"Given the past port industrial nature of that area, and unlike other areas, most of what would be the connector streets in the south have been stricken from the City plan and are privately owned," Forkin wrote. "We are working with the private owners in an attempt to acquire control of riverfront setback and access."
A segment of Tasker poses this kind of problem, Forkin said. " We are hopeful that we will be able to acquire and control the segment of Tasker that is closed and will be able to provide a meaningful connection to the River for the residents," he wrote. "Once we have control of complete access to the River, we will work closely with Pennsport to design and construct the improvements."
"I think the improvements work in tandem - good connections (Tasker Street) to a desirable destination (Trails and Parks)."
The parent PlanPhilly spoke with asked to remain anonymous because he fears his kids would face backlash from other teens over their dad trying to shut down their parties.
When he saw the situation two weeks ago, he called the police, and an officer came in a patrol car. The officer couldn't access the area where the underage people were gathered with his car. The officer had no bicycle. And when the kids saw the officer, they scattered fast, he said. A call to the Third District community relations officer has not yet been returned.
Moylan forwarded an email from the parent, with his name removed, to Rene Goodwin, Pennsport's representative to the Central Delaware Advocacy Group,as well as CDAG Chairman Matt Ruben and District Councilman Mark Squilla. Squilla's office could not be reached immediately, but we will update the story if we hear back.
Goodwin brought the issue to CDAG.

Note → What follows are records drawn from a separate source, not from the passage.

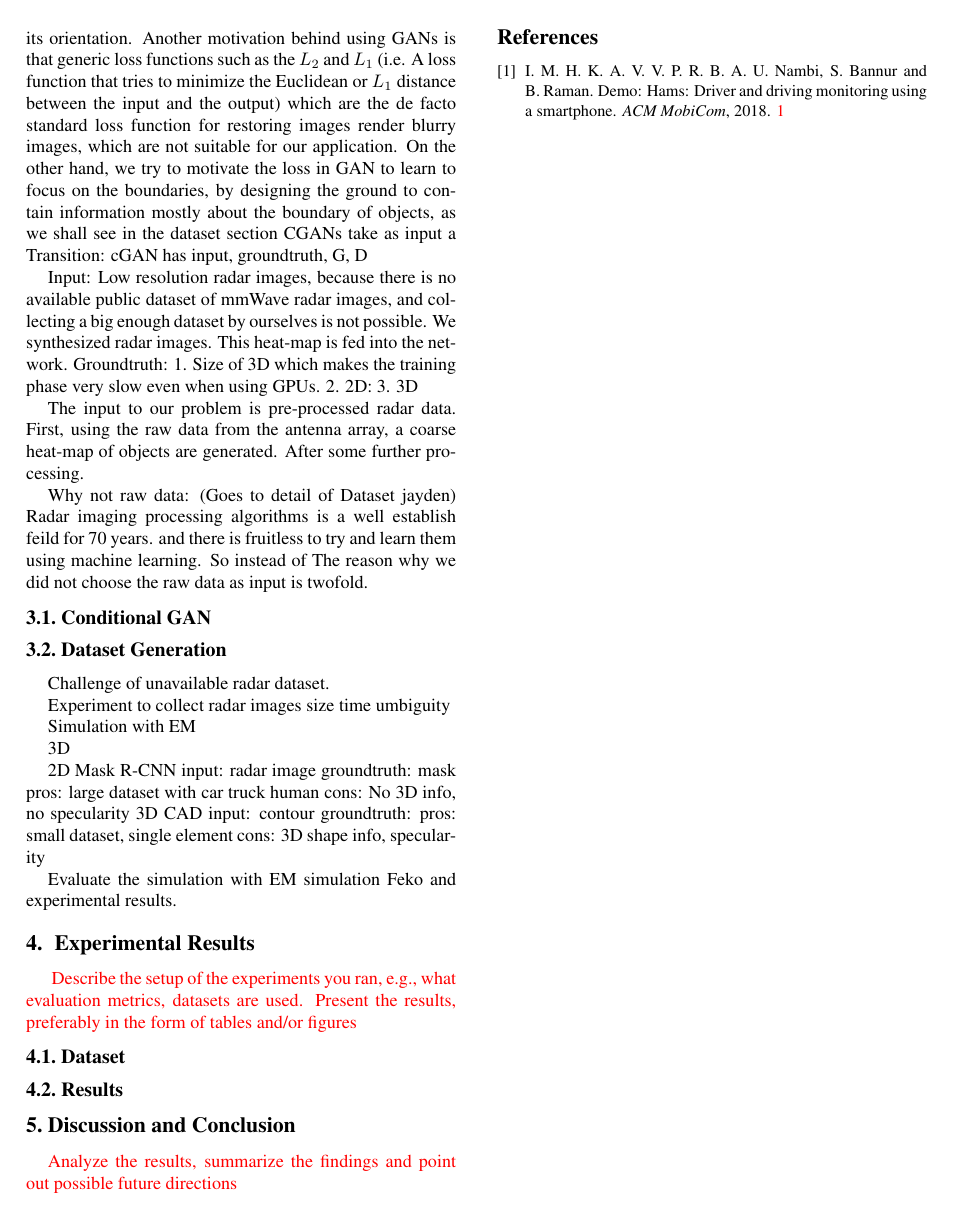
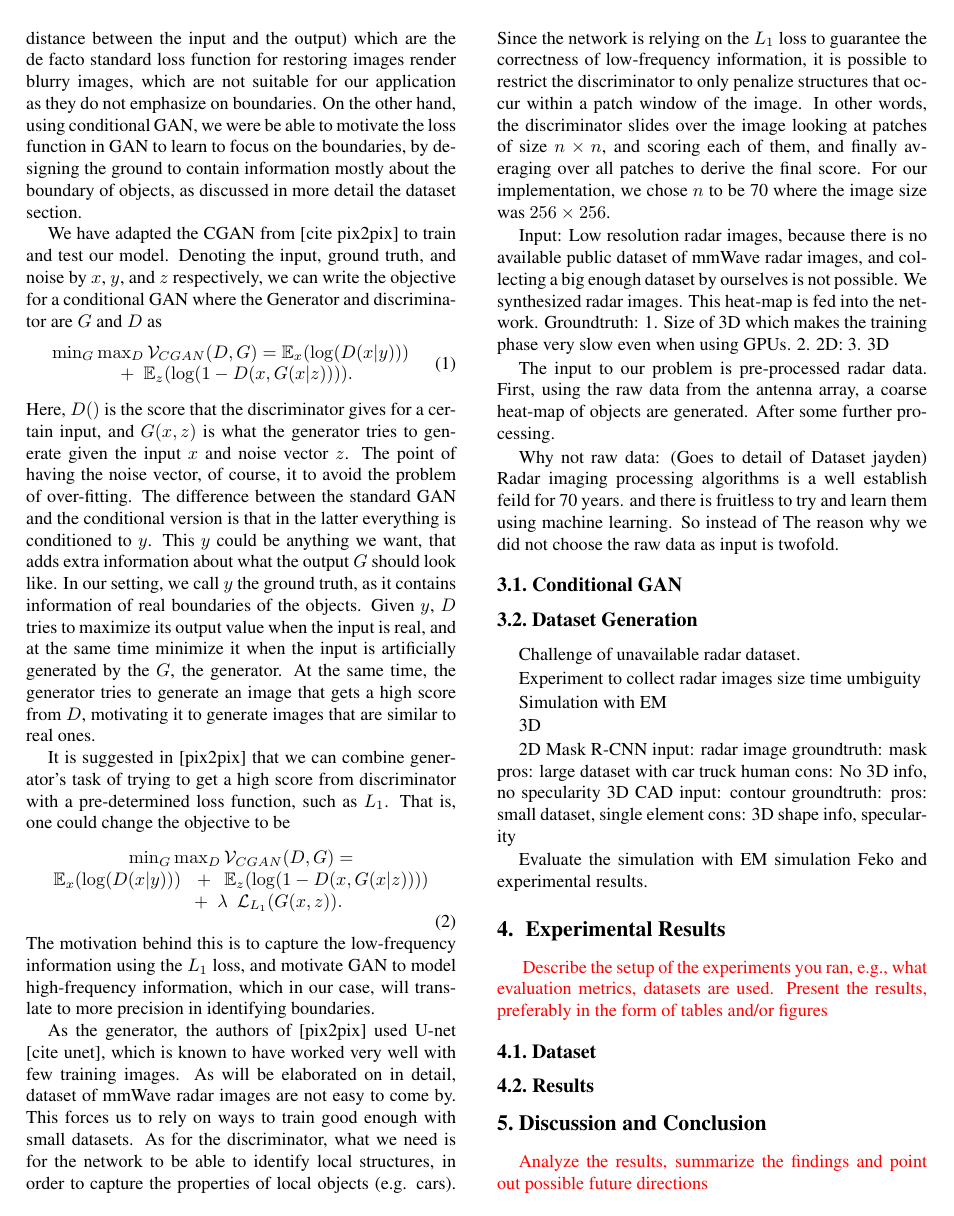
Before and after one commit to Pakut/ece544-report, a LaTeX document (Project_ECE544/Report/jguan8_smadani2_project_report.tex, which reads Project_ECE544/Report/method.tex): page 2 of 2 before the commit and page 2 of 3 after it. Compiled offline with pdfLaTeX.

Commit message:
more gan

```diff
--- a/Project_ECE544/Report/method.tex
+++ b/Project_ECE544/Report/method.tex
@@ -13 +11,2 @@ cGAN:
 
+Generative Adverserial Networks (or GANs) have been widely used to generate images [cite some stuff here] and fill in missing parts of data. In our case, we are looking to generate images with accurate boundaries using low resolution images with missing parts as input. Conditional GANs have already proven successful in similar settings, such as in \cite{hams}, where the authors have used thermal images under low light conditions where there some parts of the image are missing to retrieve the human face boundaries and estimate its orientation. Another motivation behind using conditional GANs is that loss functions such as the $L_2$ and $L_1$ (i.e. loss functions that are equal the Euclidean or $L_1$ distance between the input and the output) which are the de facto standard loss function for restoring images render blurry images, which are not suitable for our application as they do not emphasize on boundaries. On the other hand, using conditional GAN, we were be able to motivate the loss function in GAN to learn to focus on the boundaries, by designing the ground to contain information mostly about the boundary of objects, as discussed in more detail the dataset section.
@@ -15,9 +13,27 @@ cGAN:
 
-	Generative Adverserial Networks (or GANs) have been widely used to generate images [cite some stuff here] and fill in missing parts of data. In our case, we are looking to generate images with accurate boundaries using low resolution images with missing parts as input. Conditional GANs have already proven successful in similar settings, such as in \cite{hams}, where the authors have used thermal images under low light conditions where there some parts of the image are missing to retrieve the human face boundaries and estimate its orientation. Another motivation behind using GANs is that generic loss functions such as the $L_2$ and $L_1$ (i.e. A loss function that tries to minimize the Euclidean or $L_1$ distance between the input and the output) which are the de facto standard loss function for restoring images render blurry images, which are not suitable for our application. On the other hand, we try to motivate the loss in GAN to learn to focus on the boundaries, by designing the ground to contain information mostly about the boundary of objects, as we shall see in the dataset section
-	CGANs take as input a
-	Transition: cGAN has input, groundtruth, G, D
+We have adapted the CGAN from [cite pix2pix] to train and test our model. Denoting the input, ground truth, and noise by $x$, $y$, and $z$ respectively, we can write the objective for a conditional GAN where the Generator and discriminator are $G$ and $D$ as
+\begin{equation}
+\begin{array}{1}
+\min_G \max_D \mathcal{V}_{CGAN}(D,G) = \mathbb{E}_{x}(\log(D(x|y)))\\
+\, \, \, \,+ \, \, \, \mathbb{E}_{z}(\log(1-D(x,G(x|z)))).
+\end{array}
+\end{equation}
+Here, $D()$ is the score that the discriminator gives for a certain input, and $G(x,z)$ is what the generator tries to generate given the input $x$ and noise vector $z$. The point of having the noise vector, of course, it to avoid the problem of over-fitting. The difference between the standard GAN and the conditional version is that in the latter everything is conditioned to $y$. This $y$ could be anything we want, that adds extra information about what the output $G$ should look like. In our setting, we call $y$ the ground truth, as it contains information of real boundaries of the objects. Given $y$, $D$ tries to maximize its output value when the input is real, and at the same time minimize it when the input is artificially generated by the $G$, the generator. At the same time, the generator tries to generate an image that gets a high score from $D$, motivating it to generate images that are similar to real ones.
 
-	Input: Low resolution radar images, because there is no available public dataset of mmWave radar images, and collecting a big enough dataset by ourselves is not possible. We synthesized radar images. This heat-map is fed into the network.
+It is suggested in [pix2pix] that we can combine generator's task of trying to get a high score from discriminator with a pre-determined loss function, such as $L_1$. That is, one could change the objective to be
+\begin{equation}
+\begin{array}{1}
+\min_G \max_D \mathcal{V}_{CGAN}(D,G) =\\
+\mathbb{E}_{x}(\log(D(x|y))) \, \, \, \,+ \, \, \, \mathbb{E}_{z}(\log(1-D(x,G(x|z))))\\
+ \quad \, \, \, \, \, \, \, \, \, \, \, \, + \, \, \, \lambda \, \, \, \mathcal{L}_{L_1}(G(x,z)).
+\end{array}
+\end{equation}
+The motivation behind this is to capture the low-frequency information using the $L_1$ loss, and motivate GAN to model high-frequency information, which in our case, will translate to more precision in identifying boundaries.
+
+As the generator, the authors of [pix2pix] used U-net [cite unet], which is known to have worked very well with few training images. As will be elaborated on in detail, dataset of mmWave radar images are not easy to come by. This forces us to rely on ways to train good enough with small datasets.
+As for the discriminator, what we need is for the network to be able to identify local structures, in order to capture the properties of local objects (e.g. cars). Since the network is relying on the $L_1$ loss to guarantee the correctness of low-frequency information, it is possible to restrict the discriminator to only penalize structures that occur within a patch window of the image. In other words, the discriminator slides over the image looking at patches of size $n \times n$, and scoring each of them, and finally averaging over all patches to derive the final score. For our implementation, we chose $n$ to be 70 where the image size was $256 \times 256$.
+
+Input: Low resolution radar images, because there is no available public dataset of mmWave radar images, and collecting a big enough dataset by ourselves is not possible. We synthesized radar images. This heat-map is fed into the network.
 	Groundtruth:
 	1. Size of 3D 	which makes the training phase very slow even when using GPUs.
 	2. 2D:
```
Also changed, not shown: Project_ECE544/Report/jguan8_smadani2_project_report.pdf, Project_ECE544/Report/method.tex (3 more changed lines), 2 other files.
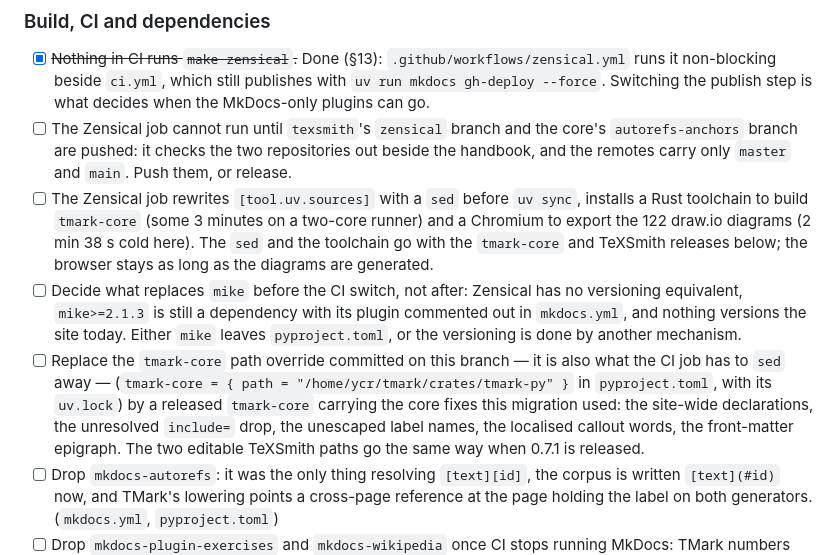
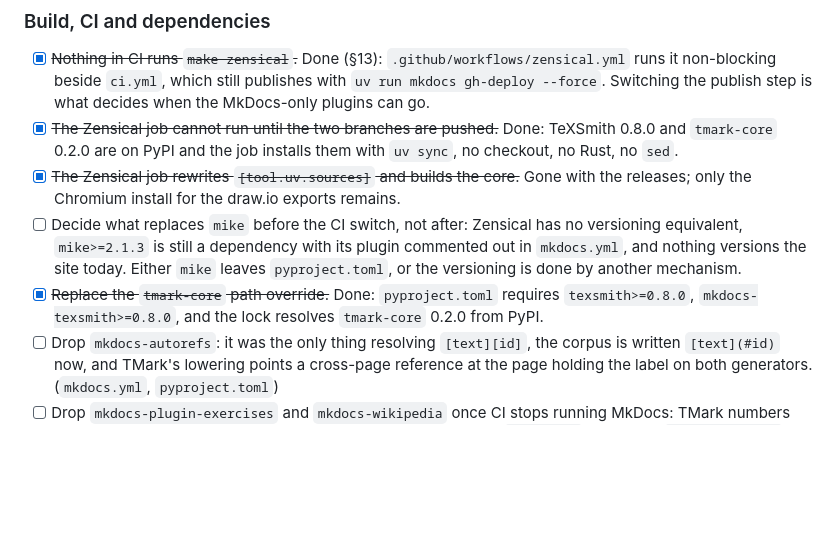
Before and after one commit to heig-tin-info/handbook, a Markdown page: TODO.md, the part around the change. Drawn GitHub-style; blank space fills up the shorter version.

Commit message:
docs(todo): the releases close the three CI items
Co-Authored-By: Claude Fable 5.1 <noreply@anthropic.com>

```diff
--- a/TODO.md
+++ b/TODO.md
@@ -35,10 +35,10 @@ What the move to Zensical + TeXSmith leaves open is here; `NOTES-zensical.md`
 ### Build, CI and dependencies
 
 - [x] ~~Nothing in CI runs `make zensical`.~~ Done (§13): `.github/workflows/zensical.yml` runs it non-blocking beside `ci.yml`, which still publishes with `uv run mkdocs gh-deploy --force`. Switching the publish step is what decides when the MkDocs-only plugins can go.
-- [ ] The Zensical job cannot run until `texsmith`'s `zensical` branch and the core's `autorefs-anchors` branch are pushed: it checks the two repositories out beside the handbook, and the remotes carry only `master` and `main`. Push them, or release.
-- [ ] The Zensical job rewrites `[tool.uv.sources]` with a `sed` before `uv sync`, installs a Rust toolchain to build `tmark-core` (some 3 minutes on a two-core runner) and a Chromium to export the 122 draw.io diagrams (2 min 38 s cold here). The `sed` and the toolchain go with the `tmark-core` and TeXSmith releases below; the browser stays as long as the diagrams are generated.
+- [x] ~~The Zensical job cannot run until the two branches are pushed.~~ Done: TeXSmith 0.8.0 and `tmark-core` 0.2.0 are on PyPI and the job installs them with `uv sync`, no checkout, no Rust, no `sed`.
+- [x] ~~The Zensical job rewrites `[tool.uv.sources]` and builds the core.~~ Gone with the releases; only the Chromium install for the draw.io exports remains.
 - [ ] Decide what replaces `mike` before the CI switch, not after: Zensical has no versioning equivalent, `mike>=2.1.3` is still a dependency with its plugin commented out in `mkdocs.yml`, and nothing versions the site today. Either `mike` leaves `pyproject.toml`, or the versioning is done by another mechanism.
-- [ ] Replace the `tmark-core` path override committed on this branch — it is also what the CI job has to `sed` away — (`tmark-core = { path = "/home/ycr/tmark/crates/tmark-py" }` in `pyproject.toml`, with its `uv.lock`) by a released `tmark-core` carrying the core fixes this migration used: the site-wide declarations, the unresolved `include=` drop, the unescaped label names, the localised callout words, the front-matter epigraph. The two editable TeXSmith paths go the same way when 0.7.1 is released.
+- [x] ~~Replace the `tmark-core` path override.~~ Done: `pyproject.toml` requires `texsmith>=0.8.0`, `mkdocs-texsmith>=0.8.0`, and the lock resolves `tmark-core` 0.2.0 from PyPI.
 - [ ] Drop `mkdocs-autorefs`: it was the only thing resolving `[text][id]`, the corpus is written `[text](#id)` now, and TMark's lowering points a cross-page reference at the page holding the label on both generators. (`mkdocs.yml`, `pyproject.toml`)
 - [ ] Drop `mkdocs-plugin-exercises` and `mkdocs-wikipedia` once CI stops running MkDocs: TMark numbers the exercises now, and the article summaries are the only thing `wikipedia` still adds. (`pyproject.toml`, `mkdocs.yml`)
 
```
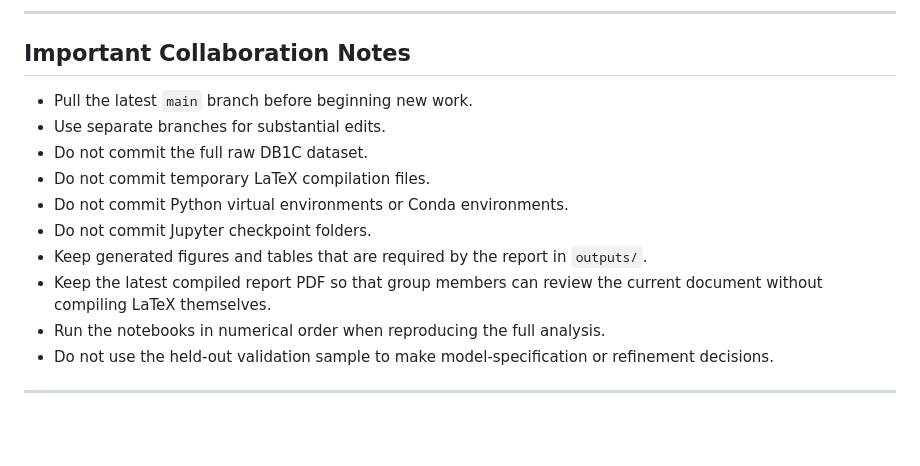
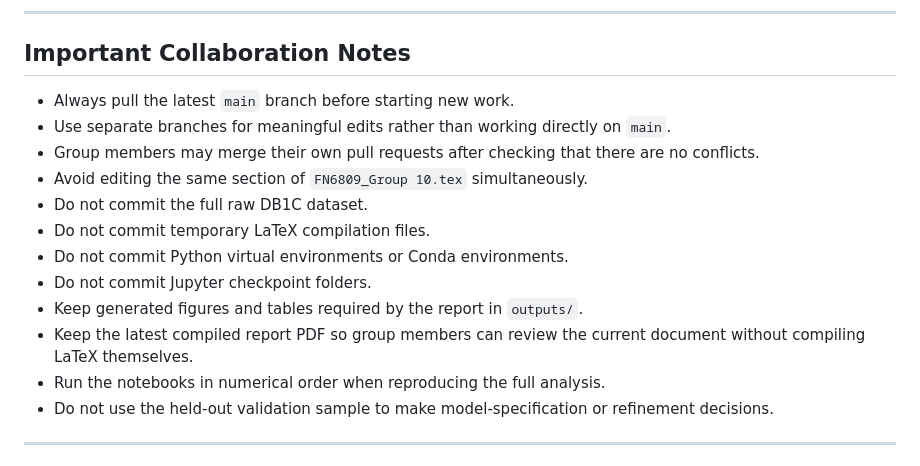
Before and after one commit to AxelMa2004/Linear, a Markdown page: README.md, the part around one of its changes. GitHub-like rendering; blank space fills up the shorter version.

```diff
--- a/README.md
+++ b/README.md
@@ -327,14 +364,16 @@ To minimise merge conflicts, avoid having multiple group members edit the same p
 
 ## Important Collaboration Notes
 
-- Pull the latest `main` branch before beginning new work.
-- Use separate branches for substantial edits.
+- Always pull the latest `main` branch before starting new work.
+- Use separate branches for meaningful edits rather than working directly on `main`.
+- Group members may merge their own pull requests after checking that there are no conflicts.
+- Avoid editing the same section of `FN6809_Group 10.tex` simultaneously.
 - Do not commit the full raw DB1C dataset.
 - Do not commit temporary LaTeX compilation files.
 - Do not commit Python virtual environments or Conda environments.
 - Do not commit Jupyter checkpoint folders.
-- Keep generated figures and tables that are required by the report in `outputs/`.
-- Keep the latest compiled report PDF so that group members can review the current document without compiling LaTeX themselves.
+- Keep generated figures and tables required by the report in `outputs/`.
+- Keep the latest compiled report PDF so group members can review the current document without compiling LaTeX themselves.
 - Run the notebooks in numerical order when reproducing the full analysis.
 - Do not use the held-out validation sample to make model-specification or refinement decisions.
 
```
Also changed, not shown: other parts of README.md (+43 -6 lines).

“I don't think CDAG, or DRWC, or the City of Philadelphia wants a black eye on one of its major development projects,” Goodwin said. “We need to try to avoid this before it happens.”
Tammy Leigh DeMent, the Pennsylvania Horticultural Society's CDAG representative, suggested that part of the problem is the trail and the eventual pier parks it will link are still underutilized.
In the Thursday conversation with PlanPhilly, Forkin said that further improving the area are part of a longer-term plan that will make the area much-less attractive for underage drinking or any illegal activity. “Adding more improvements into the area, and removing the feeling of it being a vacant or abandoned place where these kinds of activities can take place ... hopefully starts to prevent this kind of activity on its own,” he said.
At the CDAG meeting, Goodwin agreed that in the future, the piers will be busy places during the day. “But no one is going to be going out there in the evening,” when the young people are drinking and whatnot.
Moylan said security, lighting and gating are needed at night, but he does think bringing more adults to the trail, even during the day, will lessen the teen's perception that it's an isolated place.
CDAG Chairman Matt Ruben asked all members with concerns related to pier and trail safety to write them down, for compilation in a letter to DRWC.